The proximate cause of this high rate of poverty, as revealed in the data, is that welfare leavers end up working, on average, too few hours over the course of a year. Behind these low hours are the more fundamental causes of the measurable “barriers to work” limiting many leavers, and the limited supply of appropriate private-sector jobs, even during the so-called full-employment years of the late 1990s.

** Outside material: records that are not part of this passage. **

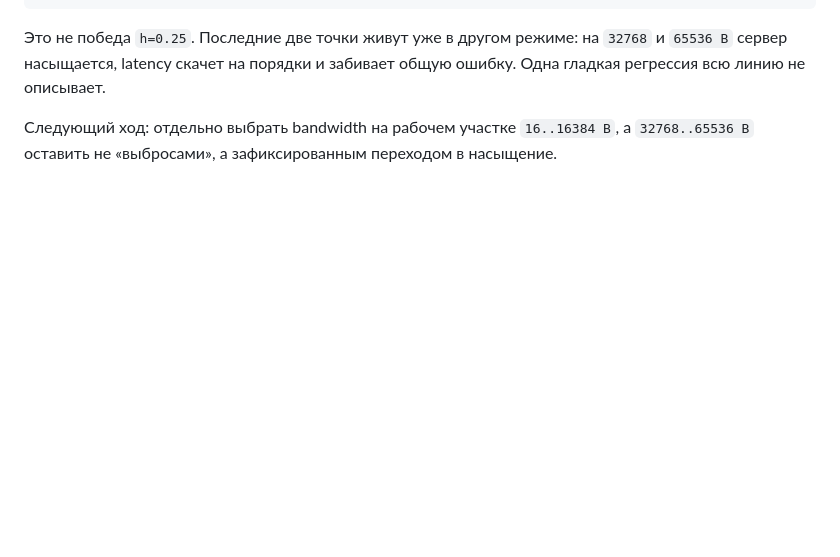
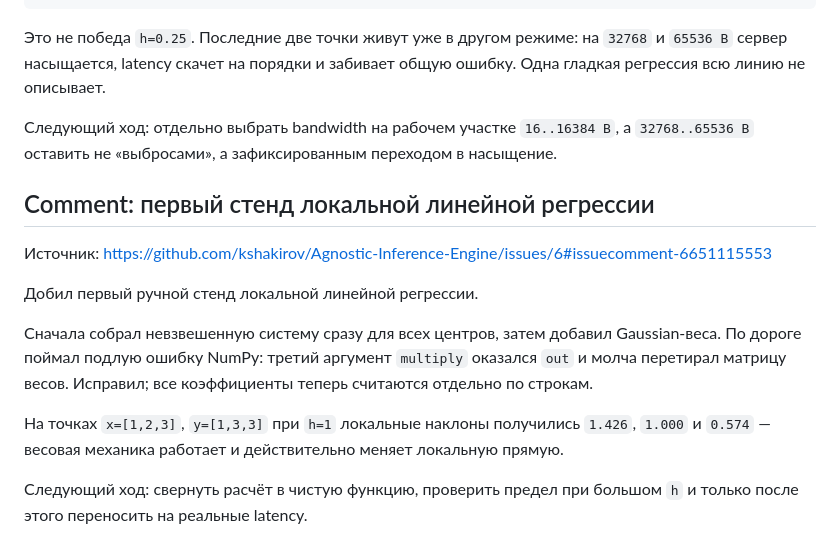
Before and after one commit to kshakirov/Agnostic-Inference-Engine, a Markdown page: context/issues/0006-kde.md, the part around the change. GitHub-like rendering; blank space fills up the shorter version.

Commit message:
sync local regression issue context

```diff
--- a/context/issues/0006-kde.md
+++ b/context/issues/0006-kde.md
@@ -114,3 +114,21 @@ h = 1.00 -> MSE = 355170.25
 Следующий ход: отдельно выбрать bandwidth на рабочем участке `16..16384 B`,
 а `32768..65536 B` оставить не «выбросами», а зафиксированным переходом в
 насыщение.
+
+## Comment: первый стенд локальной линейной регрессии
+
+Источник: https://github.com/kshakirov/Agnostic-Inference-Engine/issues/6#issuecomment-6651115553
+
+Добил первый ручной стенд локальной линейной регрессии.
+
+Сначала собрал невзвешенную систему сразу для всех центров, затем добавил
+Gaussian-веса. По дороге поймал подлую ошибку NumPy: третий аргумент
+`multiply` оказался `out` и молча перетирал матрицу весов. Исправил; все
+коэффициенты теперь считаются отдельно по строкам.
+
+На точках `x=[1,2,3]`, `y=[1,3,3]` при `h=1` локальные наклоны получились
+`1.426`, `1.000` и `0.574` — весовая механика работает и действительно меняет
+локальную прямую.
+
+Следующий ход: свернуть расчёт в чистую функцию, проверить предел при большом
+`h` и только после этого переносить на реальные latency.
```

In a search of potential solutions to this problem, the present paper examines the results, design, and costs for a large number of transitional-job and welfare-to-work programs. Based on this examination, and proceeding on the assumption that any contemporary policy proposal must be “work-based,” we propose and cost-out a program of jobs-of-last-resort, one that represents an extension and expansion of existing transitional jobs programs. The program, called Promise of a Job (POJ), addresses the two fundamental causes noted above, by including a job guarantee and by providing training and monitoring before and after the initial job placement. We are aware that such a program carries the danger of a sizable “displacement effect,” and our program design tries to minimize this problem. We estimate the costs per participant and the overall costs of applying Promise of a Job to a number of relevant economic situations.

Since the focus of POJ is our attempt to correct the critical failings of PRWORA, we attempt to calculate the impact of combining POJ with TANF at two important points in time: in 2007, the most recent year for which we had adequate data, and in 1996, the first year of welfare reform. We estimate the costs and benefits for a number of scenarios, varying the eligibility requirements for POJ, the rate at which adults on TANF become participants in POJ, and the rate at which participants find a full-time private-sector job. Among the most important benefits of this composite program is the reduction of adult and, especially, children’s poverty. The assumption of participants exiting TANF with a full-time job, either in the private or public sector, leads, as expected, to significant reductions in the relevant poverty rates. Interestingly, however, the reductions in poverty differ significantly between 1996 and 2007.

Education and Training Programs, Welfare Reform and the Administration of Welfare Programs